RFID microchip uses radio frequency identification (RFID) technology. RFID, as the name implies, uses radio waves as a medium to transmit information. An RFID tag stores data and, using electromagnetic forces for power, communicates that data to a device that interprets it.
INTELLHYDRO provide overall animal RFID management solution and RFID tags and readers. Team of engineers support.
RFID microchip come in different forms. Microchips in animals don’t need to actively transmit information; they just hold information (a unique identification number for the pet). This type of tag, dubbed a passive RFID microchip, has no battery and no internal power source. Rather it sits completely inert in the animal, waiting to be read.
A RFID microchip capsule is roughly the size of a grain of rice and incorporates several components to help it do its job. First, the glass material that encapsulates the device is biocompatible. That means it’s not toxic and doesn’t hurt the animal’s body, so your pet won’t experience an allergic reaction to the device after implantation. Some versions of the microchip also include a cap made of polypropylene polymer to keep the chip from moving around once it’s inside the animal. The polymer works by encouraging connective tissue and other kinds of cells to form around the capsule to hold it in place [source: Identipet]. Although surgical removal of the device is difficult, microchips don’t expire or wear down. They’re good for the life span of the pet.

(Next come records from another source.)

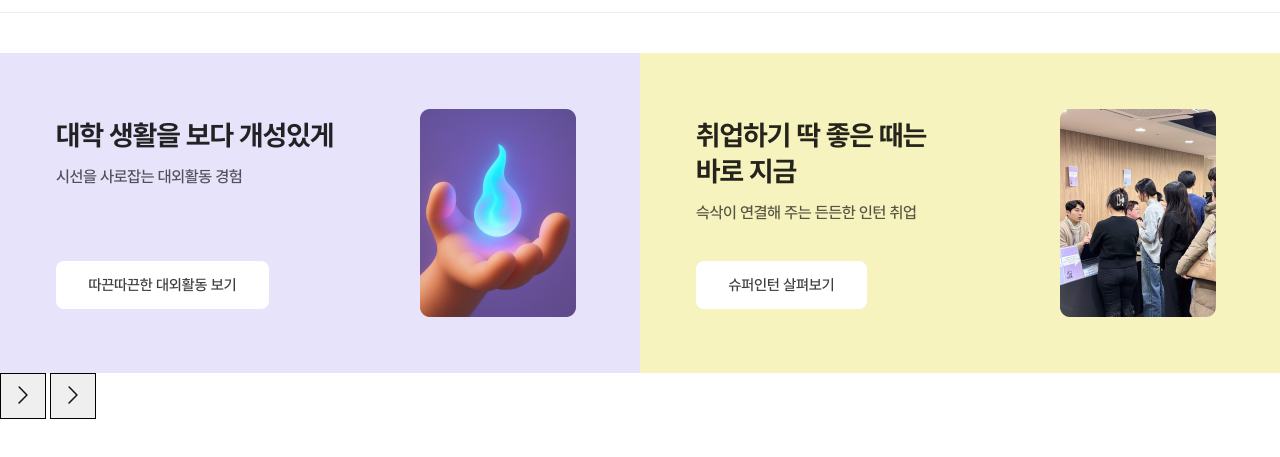
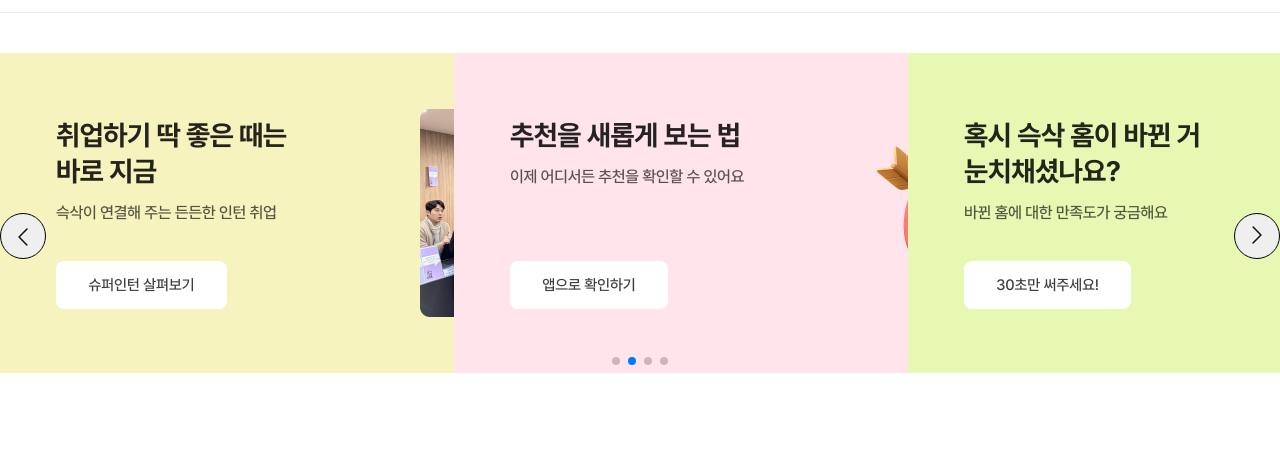
Before and after one commit to yachea/ssgsag_clone, a plain HTML site: page index.html in a window 1280 px wide. Shown: the part 59-516 px from the top of the page. Drawn offline with nearby package versions, Linux system fonts and the light colour scheme.

Commit message:
[docs] 슬라이드 배너 수정중

```diff
--- a/css/banner.css
+++ b/css/banner.css
@@ -1,16 +1,25 @@
 .banner {
-    padding-top: 40px;
+  padding-top: 40px;
   position: relative;
   width: 100%;
 }
-.banner_layout { */
+.banner_layout {
   width: 100%;
 }
 .banner_wrap {
+  position: relative;
   width: 100%;
 }
 
 .swiper-slide {
+  width: 100%;
+}
+.mySwiper {
+  width: 100%;
+  height: 320px;
+  position: relative;
+}
+.swiper-slide_item {
   width: 640px;
   height: 320px;
 }
@@ -19,14 +28,32 @@
   height: 100%;
 }
 .swiper-pagination {
+  justify-content: center;
+  display: flex;
+  padding-top: 20px;
 }
 .banner_slide_prev {
+  position: absolute;
+  top: 50%;
+  left: 0;
   width: 46px;
   height: 46px;
   border: 1px solid #000;
+  z-index: 999;
+  border-radius: 50%;
+  transform: rotate(180deg);
+  justify-content: center;
+  align-items: center;
 }
 .banner_slide_next {
+  position: absolute;
+  top: 50%;
+  right: 0;
   width: 46px;
   height: 46px;
   border: 1px solid #000;
+  z-index: 999;
+  border-radius: 50%;
+  justify-content: center;
+  align-items: center;
 }
--- a/index.html
+++ b/index.html
@@ -54,7 +54,6 @@
                 <div class="swiper-wrapper">
                   <!-- api 연동 -->
                 </div>
-                <div class="swiper-pagination"></div>
               </div>
               <button class="banner_slide_prev">
                 <img src="images/slider_arrow.svg" alt="이전" />
@@ -62,6 +61,7 @@
               <button class="banner_slide_next">
                 <img src="images/slider_arrow.svg" alt="다음" />
               </button>
+              <div class="swiper-pagination"></div>
             </div>
           </div>
         </div>
--- a/js/banner.js
+++ b/js/banner.js
@@ -1,5 +1,6 @@
-window.addEventListener("DOMContentLoaded", () => {
-  //   가짜 데이터(Dummy 데이터 또는 Mock 데이터)
+// 4. 전체 실행
+document.addEventListener("DOMContentLoaded", () => {
+  // 1. API 데이터 (예시)
   const apiData = [
     {
       id: 1,
@@ -27,79 +28,47 @@ window.addEventListener("DOMContentLoaded", () => {
     },
   ];
 
-  //  슬라이드 갯수
-  const total = apiData.length;
-  // 슬라이드 배치 장소
-  const bannerPos = document.querySelector(".mySwiper .swiper-wrapper");
-  // 아래 코드는 별도로 작성을 한 것입니다. (보관 권장)
-  const banner = document.querySelector(".mySwiper");
+  // 2. 배너 슬라이드 DOM에 삽입
+  function renderBanners(banners) {
+    const wrapper = document.querySelector(".swiper-wrapper");
+    if (!wrapper) return;
 
-  //   html 태그 만들기
-  const tag = `
-<div class="swiper-slide">
-    <a href="#" class="banner_slide_item">
-        <img src="images/b1.png" alt="이미지" />
-    </a>
+    wrapper.innerHTML = banners
+      .map(
+        (banner) => `
+    <div class="swiper-slide">
+    <div class="swiper-slide_item">
+      <a href="${banner.link}">
+        <img src="${banner.image}" alt="${banner.alt}" />
+      </a>
+      </div>
     </div>
-`;
-  // 6개 만들기
-  let htmlTag = "";
-
-  // html 태그 만드는 기능
-  function makeHtml() {
-    for (let i = 0; i < total; i++) {
-      htmlTag =
-        htmlTag +
-        `
-    <div class="swiper-slide">
-    <a href="${apiData[i].link}" class="banner_slide_item">
-        <img src="${apiData[i].image}" alt="${apiData[i].alt}" />
-    </a>
-    </div>
-    `;
-    }
-    // html 장소에 배치하기
-    bannerPos.innerHTML = htmlTag;
+  `
+      )
+      .join("");
   }
 
-  // 슬라이드 만들기
-  function makeSlide() {
-    const swiper = new Swiper(".sw_banner", {
+  // 3. Swiper 초기화
+  function initSwiper() {
+    return new Swiper(".mySwiper", {
       slidesPerView: 3,
-      spaceBetween: 25,
+      spaceBetween: 82,
       loop: true,
-      speed: 1000,
-      autoplay: {
-        delay: 1000,
-        disableOnInteraction: false,
+      pagination: {
+        el: ".swiper-pagination",
+        clickable: true,
       },
       navigation: {
         nextEl: ".banner_slide_next",
         prevEl: ".banner_slide_prev",
       },
-      pagination: {
-        el: ".banner_slide_pg",
-        // 동글한거 누르면 이동
-        clickable: true,
-      },
-      breakpoints: {
-        760: {
-          slidesPerView: 2,
-          spaceBetween: 25,
-        },
+      autoplay: {
+        delay: 3000,
+        disableOnInteraction: false,
       },
     });
-    return swiper;
   }
-  makeHtml();
-  const swiper = makeSlide(); // 순서가 뒤바뀌면 안됨.
 
-  // 배너 영역에 마우스가 걸친다면
-  banner.addEventListener("mouseenter", () => {
-    swiper.autoplay.stop();
-  });
-  // 배너 영역에 마우스가 빠져나간다면
-  banner.addEventListener("mouseleave", () => {
-    swiper.autoplay.start();
-  });
+  renderBanners(apiData);
+  initSwiper();
 });
```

Inside the capsule, you’ll find the actual silicon microchip that holds the important information, as well as a tuning capacitor and an antenna coil. The capacitor receives power and sends it to the microchip. The microchip’s information can then be picked up through the antenna, which is a copper coil.
Because it has no internal power source, a RFID microchip like this needs a reader or scanner (also called an interrogator) to energize it [source: RFID Journal]. INTELLHYDRO will donate scanners or animal RFID readers to animal shelters. When set to the correct frequency, the scanner “interrogates” the microchip by invigorating the capacitor with electromagnetic power. When energized, the microchip capsule sends radio signals back to the scanner with the identification number. The scanner can then interpret the radio waves and display the identification number on an LCD screen (liquid crystal display screen).
Some pet owners are squeamish about idea of a microchip implant. You might worry that it will be a painful procedure for the animal. But it’s not. The procedure doesn’t even require anesthesia (though some vets use a local anesthetic). The pet won’t suffer at all from the implantation — or at least as little as one might suffer from a routine shot.
A veterinarian uses a hypodermic needle to implant the microchip, which is why the pain Fido or Fluffy feels is similar to pain of a vaccination shot. And many pet owners agree that the benefits of a microchip far outweigh the temporary discomfort during implantation. Even People for the Ethical Treatment of Animals (PETA) contends that the pain of the procedure for the animal is minimal compared to the consequences of it getting lost [source: Springen].
Certain state and local laws govern microchip implantation. Many of these laws specify that only a licensed veterinarian can implant microchips into animals.
The American Kennel Club Companion Animal Recovery group (AKCCAR) explains on its Web site what to expect when a vet implants a microchip. Before the vet does anything, he or she should use a microchip scanner to ensure the pet doesn’t already have an implant. If it does, that means the pet already has an owner to whom it needs to be returned.
When a veterinarian receives a microchip, the manufacturer has already encoded a unique identification number into the device. Typically, the microchip comes inside a needle and applicator in a bag with the identification number on the label. The AKCCAR needle includes a retractor handle that connects to the applicator for easy implantation. The vet gathers flesh between the shoulder blades of the animal, inserts the needle and pulls the retractor handle back. This simple action effectively releases the microchip, which stays in the pet permanently.
Although prices vary depending on the vet, a typical implantation costs between $25 and $65 (in addition to registration fees).
However, this implantation process alone only gives the pet a number, which is meaningless if the owner fails to register the pet. On the next page, we’ll find out how animal shelters use this number to find the pet’s owner.